SUPPLIED RECORDS START
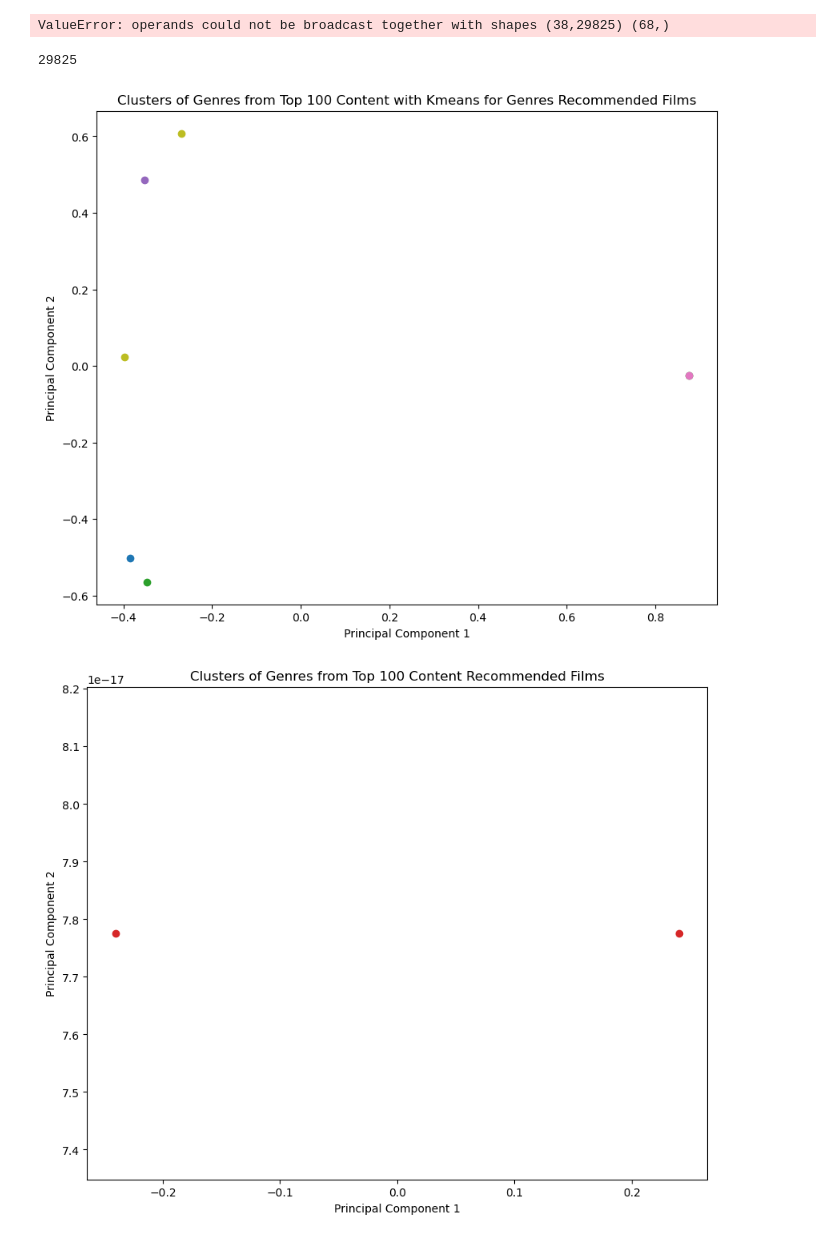
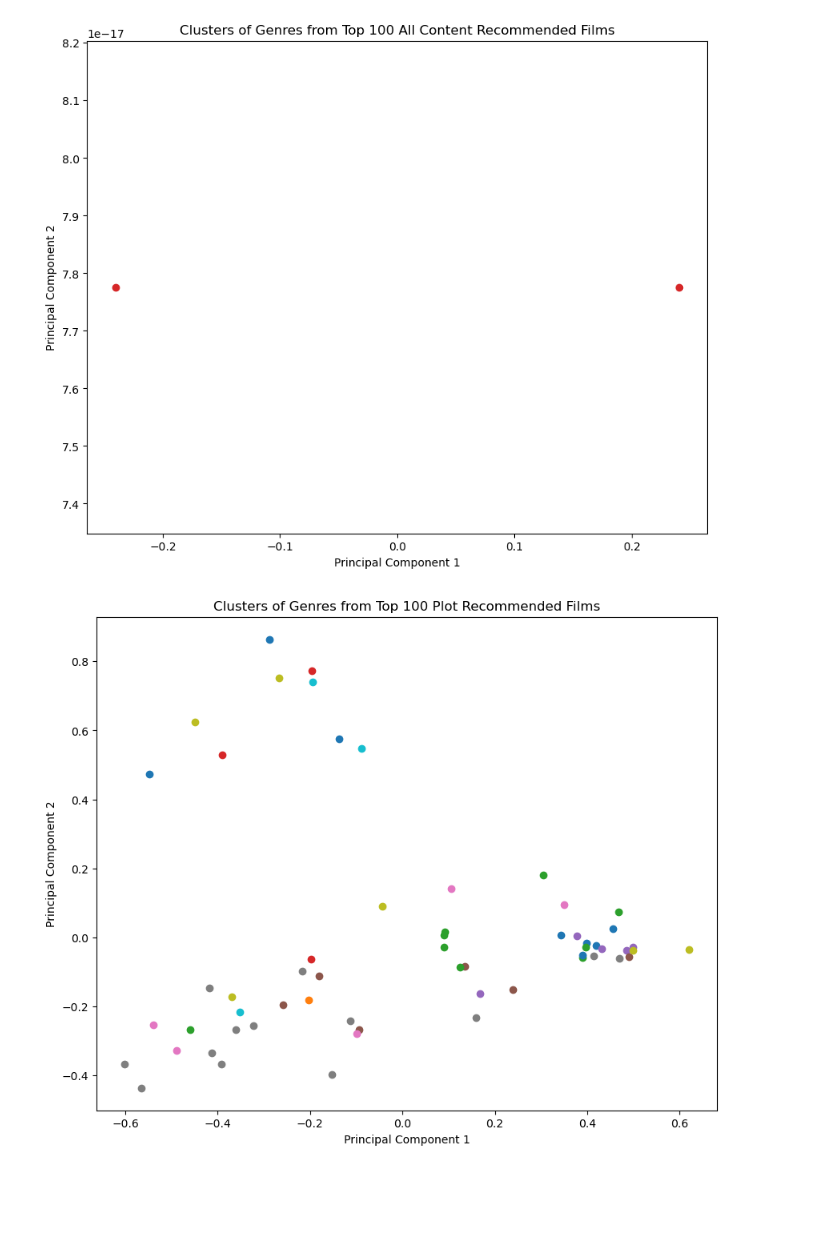
Before and after one commit to Roland-02/Cinephile.com, a Jupyter notebook: recommendEngine.ipynb, the cells around one changed output. Saved outputs shown, nothing was run; the diff lists cells and outputs as text; code cells hidden in the pictures; blank space fills up the shorter version.

```diff
--- a/recommendEngine.ipynb
+++ b/recommendEngine.ipynb
@@ -1051,7 +1308,7 @@ cluster_vectorizer = TfidfVectorizer()
 # Apply KMeans Clustering with Optimal K
 def train_kmeans():
 
-    optimal_k = 80  #from elbow curve
+    optimal_k = 85  #from elbow curve
     kmeans = KMeans(n_clusters=optimal_k, init='k-means++', random_state=42)
     genres_data = sorted(data['genres'].unique())
 
@@ -1141,7 +1398,7 @@ tfidf_vectorizer = TfidfVectorizer(stop_words='english')
 
 
 def train_kmeans():
-    optimal_k = 100  #from elbow curve
+    optimal_k = 85  #from elbow curve
     kmeans = KMeans(n_clusters=optimal_k, init='k-means++', random_state=42)
     genres_data = data['genres'].unique()
     tfidf_matrix = tfidf_vectorizer.fit_transform(genres_data)
@@ -1278,8 +1535,6 @@ crew_recommended_dict = crew_recommended.to_dict(orient='records')
 # genre recommendations from clusters
 genre_recommended = recommend_genre_clusters(liked_genre, content_recommended)
 genre_recommended_dict = genre_recommended.to_dict(orient='records')
-# %% [output]
-ValueError: operands could not be broadcast together with shapes (38,29825) (68,)
 # %%
 # function to calculate content recommendations
 def get_content_recommendations(user_profile_groups, similarity_vectors):
@@ -1386,10 +1641,6 @@ def recommend_content_films_unfiltered(user_id):
     sorted_films['similarity'] = mean_similarity[sorted_indices] / 5
 
     return sorted_films
-# %%
-len(data)
-# %% [output]
-29825
 # %%
 # Recommendations diversity evaluation using K-means clustering
 
@@ -1401,43 +1652,43 @@ get_profile = get_user_profile('57')
 user_profile = get_profile[0]
 grouped_likes = collate_liked_groups(user_profile)
 liked_genres = grouped_likes[3]
-N = 10
+N = 100
 all_recommendedFilms = recommend_content_films_unfiltered(57)
 content_recommended = all_recommendedFilms[:N]
-recommendedFilms_Pack = get_content_recommendations_categories(57, N)
+recommendedFilms_Pack = get_content_recommendations_categories(57)
 genre_recommendations = recommend_genre_clusters(liked_genres, all_recommendedFilms)[:N]
 plot_recommendedFilms = recommendedFilms_Pack[0][:N]
 cast_recommendedFilms = recommendedFilms_Pack[1][:N]
 crew_recommendedFilms = recommendedFilms_Pack[2][:N]
 
 kmeans = train_kmeans()
 
 def display_genre_spread(category, recommendedFilms):
 
     genres_data = recommendedFilms['genres'][:100].unique()
     tfidf_matrix = tfidf_vectorizer.transform(genres_data)
     cluster_labels = kmeans.predict(tfidf_matrix)
 
     # Visualize Clusters using PCA for Dimensionality Reduction
     pca = PCA(n_components=2)  # Reduce to 2 dimensions for visualization
     tfidf_matrix_2d = pca.fit_transform(tfidf_matrix.toarray())
 
     # Plot the Clusters
     plt.figure(figsize=(10, 8))
     for cluster in range(kmeans.n_clusters):
         plt.scatter(tfidf_matrix_2d[cluster_labels == cluster, 0],
                     tfidf_matrix_2d[cluster_labels == cluster, 1],
                     label=f'Cluster {cluster + 1}')
     plt.title(f'Clusters of Genres from Top 100 {category} Recommended Films')
     plt.xlabel('Principal Component 1')
     plt.ylabel('Principal Component 2')
     plt.show()
 
-display_genre_spread('Content with Kmeans for Genres', genre_recommendations)
-display_genre_spread('Content', content_recommended)
+display_genre_spread('All Content', content_recommended)
 display_genre_spread('Plot', plot_recommendedFilms)
 display_genre_spread('Cast', cast_recommendedFilms)
 display_genre_spread('Crew', crew_recommendedFilms)
+display_genre_spread('Genre', genre_recommendations)
 # %% [output]
-[figure, old version]
+[figure, new version]
-[figure, old version]
+[figure, new version]
```
Also changed, not shown: parts of 5 cells of this notebook, 5 other files.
SUPPLIED RECORDS END
*WHAT IS BEING ASKED*: Output every record verbatim, skipping images.

*ANSWER SPACE*:
Before and after one commit to Roland-02/Cinephile.com, a Jupyter notebook: recommendEngine.ipynb, the cells around one changed output. Saved outputs shown, nothing was run; the diff lists cells and outputs as text; code cells hidden in the pictures; blank space fills up the shorter version.

```diff
--- a/recommendEngine.ipynb
+++ b/recommendEngine.ipynb
@@ -1051,7 +1308,7 @@ cluster_vectorizer = TfidfVectorizer()
 # Apply KMeans Clustering with Optimal K
 def train_kmeans():
 
-    optimal_k = 80  #from elbow curve
+    optimal_k = 85  #from elbow curve
     kmeans = KMeans(n_clusters=optimal_k, init='k-means++', random_state=42)
     genres_data = sorted(data['genres'].unique())
 
@@ -1141,7 +1398,7 @@ tfidf_vectorizer = TfidfVectorizer(stop_words='english')
 
 
 def train_kmeans():
-    optimal_k = 100  #from elbow curve
+    optimal_k = 85  #from elbow curve
     kmeans = KMeans(n_clusters=optimal_k, init='k-means++', random_state=42)
     genres_data = data['genres'].unique()
     tfidf_matrix = tfidf_vectorizer.fit_transform(genres_data)
@@ -1278,8 +1535,6 @@ crew_recommended_dict = crew_recommended.to_dict(orient='records')
 # genre recommendations from clusters
 genre_recommended = recommend_genre_clusters(liked_genre, content_recommended)
 genre_recommended_dict = genre_recommended.to_dict(orient='records')
-# %% [output]
-ValueError: operands could not be broadcast together with shapes (38,29825) (68,)
 # %%
 # function to calculate content recommendations
 def get_content_recommendations(user_profile_groups, similarity_vectors):
@@ -1386,10 +1641,6 @@ def recommend_content_films_unfiltered(user_id):
     sorted_films['similarity'] = mean_similarity[sorted_indices] / 5
 
     return sorted_films
-# %%
-len(data)
-# %% [output]
-29825
 # %%
 # Recommendations diversity evaluation using K-means clustering
 
@@ -1401,43 +1652,43 @@ get_profile = get_user_profile('57')
 user_profile = get_profile[0]
 grouped_likes = collate_liked_groups(user_profile)
 liked_genres = grouped_likes[3]
-N = 10
+N = 100
 all_recommendedFilms = recommend_content_films_unfiltered(57)
 content_recommended = all_recommendedFilms[:N]
-recommendedFilms_Pack = get_content_recommendations_categories(57, N)
+recommendedFilms_Pack = get_content_recommendations_categories(57)
 genre_recommendations = recommend_genre_clusters(liked_genres, all_recommendedFilms)[:N]
 plot_recommendedFilms = recommendedFilms_Pack[0][:N]
 cast_recommendedFilms = recommendedFilms_Pack[1][:N]
 crew_recommendedFilms = recommendedFilms_Pack[2][:N]
 
 kmeans = train_kmeans()
 
 def display_genre_spread(category, recommendedFilms):
 
     genres_data = recommendedFilms['genres'][:100].unique()
     tfidf_matrix = tfidf_vectorizer.transform(genres_data)
     cluster_labels = kmeans.predict(tfidf_matrix)
 
     # Visualize Clusters using PCA for Dimensionality Reduction
     pca = PCA(n_components=2)  # Reduce to 2 dimensions for visualization
     tfidf_matrix_2d = pca.fit_transform(tfidf_matrix.toarray())
 
     # Plot the Clusters
     plt.figure(figsize=(10, 8))
     for cluster in range(kmeans.n_clusters):
         plt.scatter(tfidf_matrix_2d[cluster_labels == cluster, 0],
                     tfidf_matrix_2d[cluster_labels == cluster, 1],
                     label=f'Cluster {cluster + 1}')
     plt.title(f'Clusters of Genres from Top 100 {category} Recommended Films')
     plt.xlabel('Principal Component 1')
     plt.ylabel('Principal Component 2')
     plt.show()
 
-display_genre_spread('Content with Kmeans for Genres', genre_recommendations)
-display_genre_spread('Content', content_recommended)
+display_genre_spread('All Content', content_recommended)
 display_genre_spread('Plot', plot_recommendedFilms)
 display_genre_spread('Cast', cast_recommendedFilms)
 display_genre_spread('Crew', crew_recommendedFilms)
+display_genre_spread('Genre', genre_recommendations)
 # %% [output]
-[figure, old version]
+[figure, new version]
-[figure, old version]
+[figure, new version]
```
Also changed, not shown: parts of 5 cells of this notebook, 5 other files.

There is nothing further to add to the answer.